● Task statement
Below you will find a set of lines. Repeat them all exactly.
(Listed entries)
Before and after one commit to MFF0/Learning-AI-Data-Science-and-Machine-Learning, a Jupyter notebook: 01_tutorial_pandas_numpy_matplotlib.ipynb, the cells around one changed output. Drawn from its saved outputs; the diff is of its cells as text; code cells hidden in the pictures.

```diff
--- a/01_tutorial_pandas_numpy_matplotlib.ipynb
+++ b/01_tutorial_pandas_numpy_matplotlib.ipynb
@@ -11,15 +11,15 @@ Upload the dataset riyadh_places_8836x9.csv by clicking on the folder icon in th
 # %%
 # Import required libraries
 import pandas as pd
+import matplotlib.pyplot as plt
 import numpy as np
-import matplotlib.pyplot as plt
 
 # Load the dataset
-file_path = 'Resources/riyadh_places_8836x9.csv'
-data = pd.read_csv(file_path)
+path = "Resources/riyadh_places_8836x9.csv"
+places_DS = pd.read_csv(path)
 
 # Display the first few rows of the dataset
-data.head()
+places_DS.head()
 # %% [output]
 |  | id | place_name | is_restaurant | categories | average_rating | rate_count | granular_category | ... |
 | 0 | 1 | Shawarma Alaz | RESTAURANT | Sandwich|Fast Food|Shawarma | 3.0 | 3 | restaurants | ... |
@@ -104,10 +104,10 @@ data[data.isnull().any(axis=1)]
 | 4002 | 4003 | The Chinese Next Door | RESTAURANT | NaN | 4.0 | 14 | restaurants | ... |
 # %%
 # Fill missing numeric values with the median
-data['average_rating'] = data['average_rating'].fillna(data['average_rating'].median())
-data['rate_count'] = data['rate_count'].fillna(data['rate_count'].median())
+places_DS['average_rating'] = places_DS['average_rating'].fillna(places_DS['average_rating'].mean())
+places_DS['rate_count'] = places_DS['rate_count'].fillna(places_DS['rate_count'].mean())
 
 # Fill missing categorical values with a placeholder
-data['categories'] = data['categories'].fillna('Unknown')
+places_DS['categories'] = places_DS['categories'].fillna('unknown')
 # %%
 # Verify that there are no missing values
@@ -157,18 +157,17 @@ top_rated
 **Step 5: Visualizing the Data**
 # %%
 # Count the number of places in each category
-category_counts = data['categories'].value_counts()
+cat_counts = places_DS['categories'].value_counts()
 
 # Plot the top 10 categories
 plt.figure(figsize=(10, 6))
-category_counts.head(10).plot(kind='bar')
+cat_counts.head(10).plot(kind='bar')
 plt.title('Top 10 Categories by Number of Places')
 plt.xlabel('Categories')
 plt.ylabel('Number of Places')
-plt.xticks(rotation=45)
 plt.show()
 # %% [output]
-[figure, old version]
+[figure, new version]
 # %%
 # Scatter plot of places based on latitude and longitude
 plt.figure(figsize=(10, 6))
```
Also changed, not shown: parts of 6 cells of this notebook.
(End Listed entries)
● Response to this exercise
Before and after one commit to MFF0/Learning-AI-Data-Science-and-Machine-Learning, a Jupyter notebook: 01_tutorial_pandas_numpy_matplotlib.ipynb, the cells around one changed output. Drawn from its saved outputs; the diff is of its cells as text; code cells hidden in the pictures.

```diff
--- a/01_tutorial_pandas_numpy_matplotlib.ipynb
+++ b/01_tutorial_pandas_numpy_matplotlib.ipynb
@@ -11,15 +11,15 @@ Upload the dataset riyadh_places_8836x9.csv by clicking on the folder icon in th
 # %%
 # Import required libraries
 import pandas as pd
+import matplotlib.pyplot as plt
 import numpy as np
-import matplotlib.pyplot as plt
 
 # Load the dataset
-file_path = 'Resources/riyadh_places_8836x9.csv'
-data = pd.read_csv(file_path)
+path = "Resources/riyadh_places_8836x9.csv"
+places_DS = pd.read_csv(path)
 
 # Display the first few rows of the dataset
-data.head()
+places_DS.head()
 # %% [output]
 |  | id | place_name | is_restaurant | categories | average_rating | rate_count | granular_category | ... |
 | 0 | 1 | Shawarma Alaz | RESTAURANT | Sandwich|Fast Food|Shawarma | 3.0 | 3 | restaurants | ... |
@@ -104,10 +104,10 @@ data[data.isnull().any(axis=1)]
 | 4002 | 4003 | The Chinese Next Door | RESTAURANT | NaN | 4.0 | 14 | restaurants | ... |
 # %%
 # Fill missing numeric values with the median
-data['average_rating'] = data['average_rating'].fillna(data['average_rating'].median())
-data['rate_count'] = data['rate_count'].fillna(data['rate_count'].median())
+places_DS['average_rating'] = places_DS['average_rating'].fillna(places_DS['average_rating'].mean())
+places_DS['rate_count'] = places_DS['rate_count'].fillna(places_DS['rate_count'].mean())
 
 # Fill missing categorical values with a placeholder
-data['categories'] = data['categories'].fillna('Unknown')
+places_DS['categories'] = places_DS['categories'].fillna('unknown')
 # %%
 # Verify that there are no missing values
@@ -157,18 +157,17 @@ top_rated
 **Step 5: Visualizing the Data**
 # %%
 # Count the number of places in each category
-category_counts = data['categories'].value_counts()
+cat_counts = places_DS['categories'].value_counts()
 
 # Plot the top 10 categories
 plt.figure(figsize=(10, 6))
-category_counts.head(10).plot(kind='bar')
+cat_counts.head(10).plot(kind='bar')
 plt.title('Top 10 Categories by Number of Places')
 plt.xlabel('Categories')
 plt.ylabel('Number of Places')
-plt.xticks(rotation=45)
 plt.show()
 # %% [output]
-[figure, old version]
+[figure, new version]
 # %%
 # Scatter plot of places based on latitude and longitude
 plt.figure(figsize=(10, 6))
```
Also changed, not shown: parts of 6 cells of this notebook.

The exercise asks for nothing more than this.